■ **Task**
Counting every line in the entries below where the word "scheme" occurs, report how many there are. Give only that number.

■ **Exercise inputs**

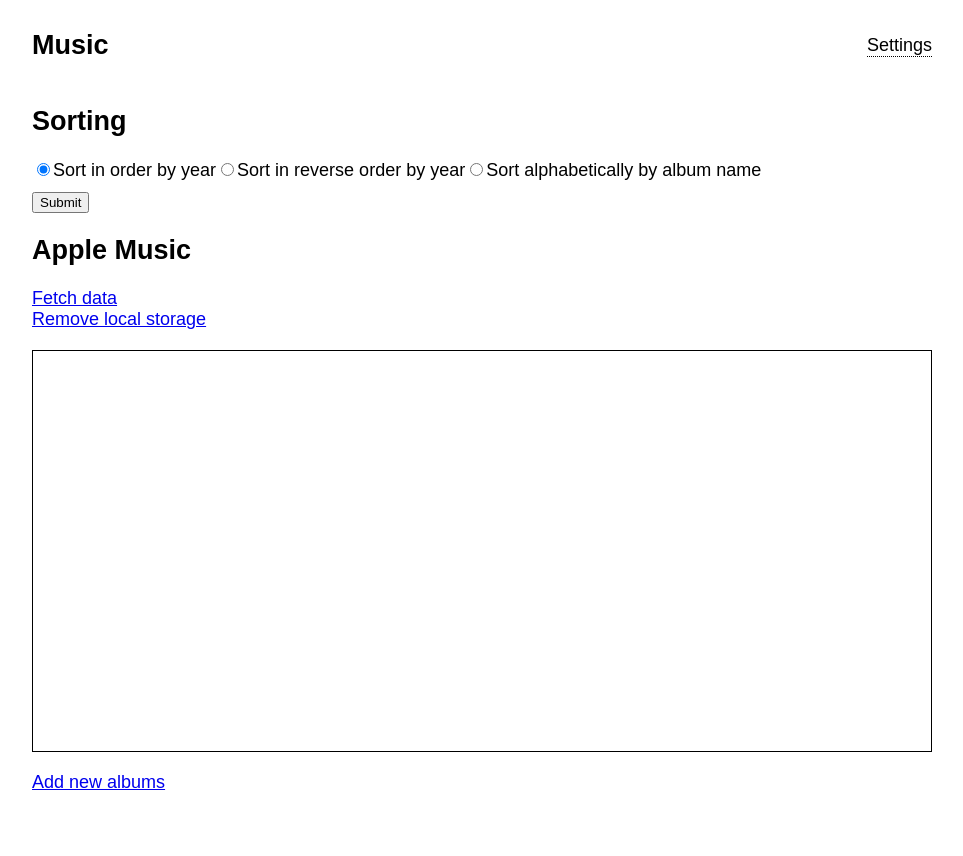
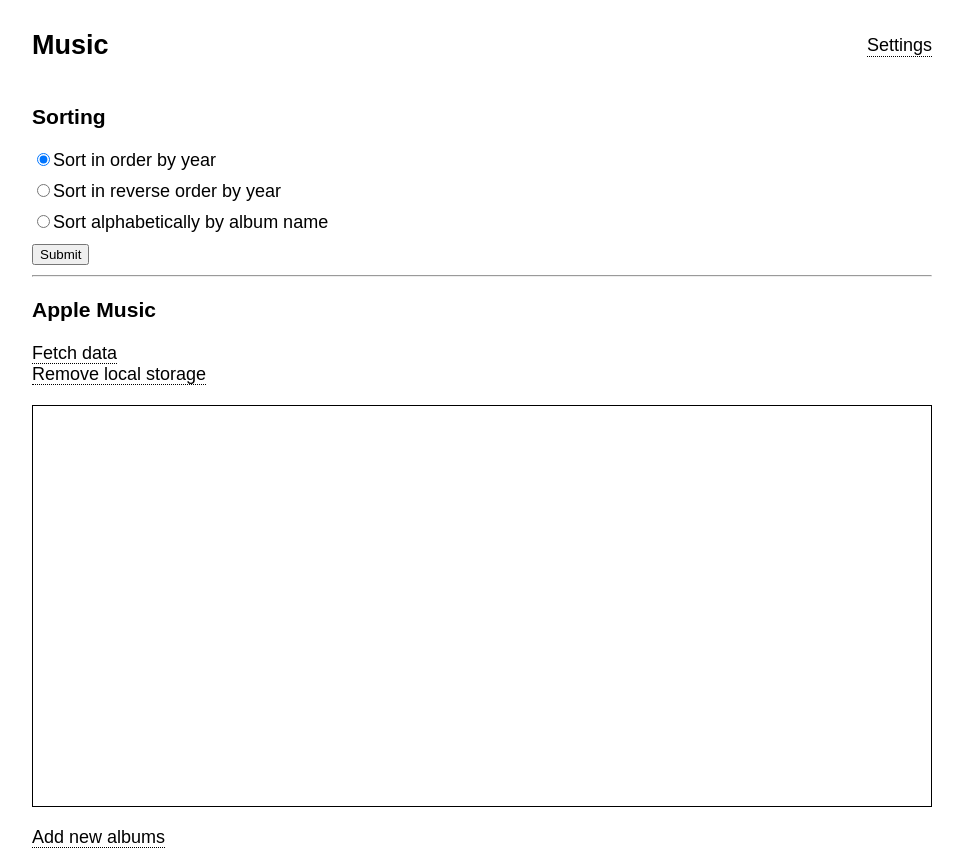
Before and after one commit to harrisonmalone/apple-music-client, a React (Create React App) app: page /settings in a window 1280 px wide. Shown: the whole page, without its empty margins (158-1121 px from the left). Before the commit the page ends 801 px from the top, so only its background shows below. Built offline with nearby package versions, Linux system fonts and the light colour scheme.

Commit message:
changes to settings page

```diff
--- a/src/components/AppleMusicData.jsx
+++ b/src/components/AppleMusicData.jsx
@@ -1,5 +1,6 @@
 import React, { useState } from "react";
 import { useHistory } from 'react-router-dom'
+import { SettingsLink } from '../styles/App'
 
 export function AppleMusicData({ appleMusic, loading }) {
   const [checkedAlbumIds, setCheckedAlbumsIds] = useState([]);
@@ -55,7 +56,7 @@
                 );
               })}
           </form>
-          <a href="/" onClick={onFormSubmit}>Add new albums</a>
+          <SettingsLink to="/" onClick={onFormSubmit}>Add new albums</SettingsLink>
         </>
       )
     );
--- a/src/components/Settings.jsx
+++ b/src/components/Settings.jsx
@@ -1,6 +1,7 @@
 import React, { useEffect, useState } from "react";
 import { AppleMusicData } from "./AppleMusicData";
 import { fetchFromApple } from "../utils/seedMusic";
+import { SettingsLink } from '../styles/App'
 
 export function Settings() {
   const [appleMusic, setAppleMusic] = useState(
@@ -53,9 +54,10 @@
 
   return checked && (
     <>
-      <h2>Sorting</h2>
+      <h3>Sorting</h3>
       <div>
         <form onSubmit={setSortInLocalStorage}>
+          <div style={{ margin: "10px 0px"}}>
             <input
               type="radio"
               name="sorting"
@@ -65,6 +67,8 @@
               onChange={setCheckedCallback}
             />
             <label htmlFor="reverse-order">Sort in order by year</label>
+          </div>
+          <div style={{ margin: "10px 0px"}}>
             <input
               type="radio"
               name="sorting"
@@ -74,6 +78,8 @@
               onChange={setCheckedCallback}
             />
             <label htmlFor="reverse-order">Sort in reverse order by year</label>
+          </div>
+          <div style={{ margin: "10px 0px"}}>
             <input
               type="radio"
               name="sorting"
@@ -85,27 +91,29 @@
             <label htmlFor="alphabetical-album-order">
               Sort alphabetically by album name
             </label>
+          </div>
           <div style={{ margin: "10px 0px"}}>
             <input type="submit" value="Submit"/>
           </div>
         </form>
       </div>
-      <h2>Apple Music</h2>
+      <hr/>
+      <h3>Apple Music</h3>
       <div>
-        <a href="/settings" onClick={fetchData}>
+        <SettingsLink to="/settings" onClick={fetchData}>
           Fetch data
-        </a>
+        </SettingsLink>
       </div>
       <div>
-        <a
-          href="/settings"
+        <SettingsLink
+          to="/settings"
           onClick={(e) => {
             e.preventDefault();
             localStorage.removeItem("appleMusic");
           }}
         >
           Remove local storage
-        </a>
+        </SettingsLink>
       </div>
       <AppleMusicData appleMusic={appleMusic} loading={loading} />
     </>
```
Lines whose indentation alone changed are shown as unchanged.
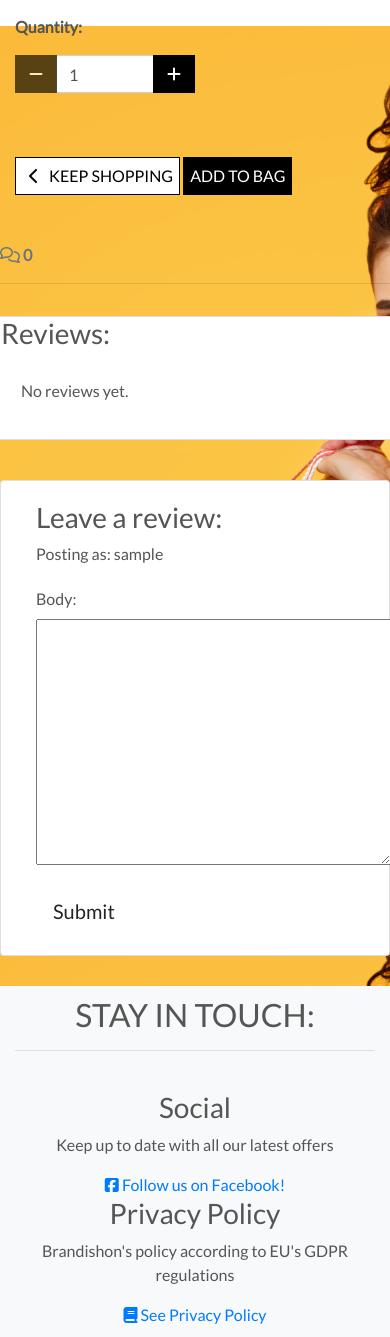
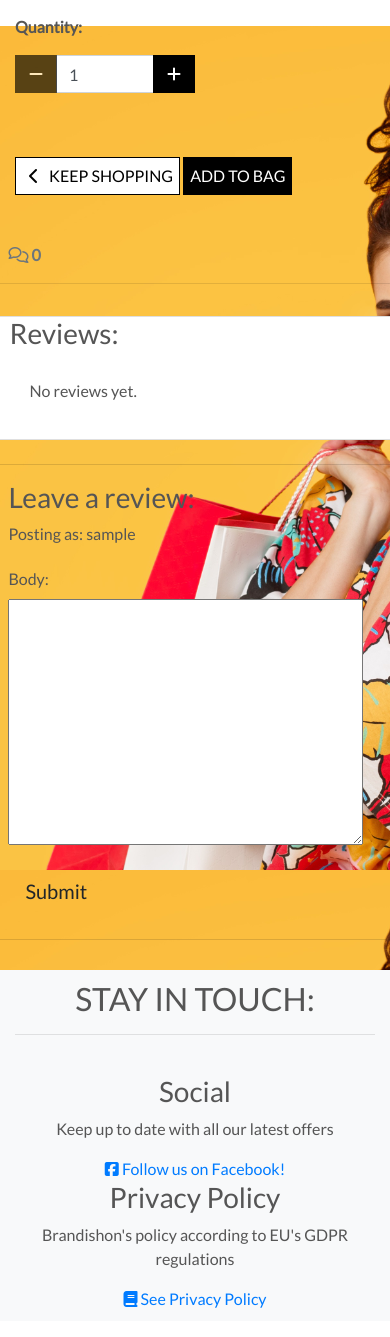
Before and after one commit to Masorr/brandishon, a Django app: page /products/12/ in a window 390 px wide. Shown: the part 818-2155 px from the top of the page. After the commit the page ends 2126 px from the top, so only its background shows below. Run offline with Django 3.2, Linux system fonts and the light colour scheme; the visitor is signed in with stand-in values (Sample User, id 1); data comes from the database, SQL or seed files in the repository; data that the repository does not hold is empty; parts of the project's set-up code (start-up, migrations or seed data) failed here and were passed over; some libraries are stand-ins or nearby versions.

Commit message:
Fix responsiveness + css styling for reviews

```diff
--- a/products/templates/products/product_detail.html
+++ b/products/templates/products/product_detail.html
@@ -126,7 +126,7 @@
     </div>
     <!-- Displaying count of reviews -->
   <div class="row">
-    <div class="col-12">
+    <div class="col-12 review-margin">
       <strong class="text-secondary">
         <i class="far fa-comments"></i> {{ review_count }}
       </strong>
@@ -137,7 +137,7 @@
   </div>
   <!-- Displaying Reviews -->
     <div class="row">
-        <div class="col-md-8 card mb-4 mt-3">
+        <div class="col-md-8 card mb-4 mt-3 review-margin">
             <h3>Reviews:</h3>
             <div class="card-body">
                 <!-- Loop through each review in reviews -->
@@ -163,13 +163,14 @@
         </div>
     </div>
     <!-- Creating New Reviews -->
-    <div class="col-md-4 card mb-4 mt-3">
-        <div class="card-body">
+    <div class="row" style="border-top: 1px solid rgba(0, 0, 0, .125); border-bottom: 1px solid rgba(0, 0, 0, .125);">
+        <div class="col-md-4 mb-4 mt-3 review-margin">
+            <div>
                 {% if user.is_authenticated %}
                     {% if not user_has_review %}
                         <h3>Leave a review:</h3>
                         <p>Posting as: {{ user.username }}</p>
-                    <form id="reviewForm" method="post" style="margin-top: 1.3em">
+                        <form id="reviewForm" method="post">
                             {{ review_form.as_p }}
                             {% csrf_token %}
                             <button id="submitButton" type="submit" class="btn btn-signup btn-lg">Submit</button>
@@ -182,6 +183,7 @@
                 {% endif %}
             </div>
         </div>
+    </div>
 {% endblock %}
 
 {% block postloadjs %}
--- a/static/css/base.css
+++ b/static/css/base.css
@@ -265,6 +265,22 @@ input[name='q']::placeholder {
     border-radius: 0;
 }
 
+/* Styling for reviews */
+
+.review-margin {
+    margin-left: 2%;
+}
+
+#reviewForm {
+    margin-top: 1.3em;
+}
+
+#reviewForm label {
+    display: block;
+    margin-bottom: 0.5em;
+}
+
+/* Footer */
 footer {
     bottom: 0;
     width: 100%;
```
Lines whose indentation alone changed are shown as unchanged.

■ **Output of the task**
2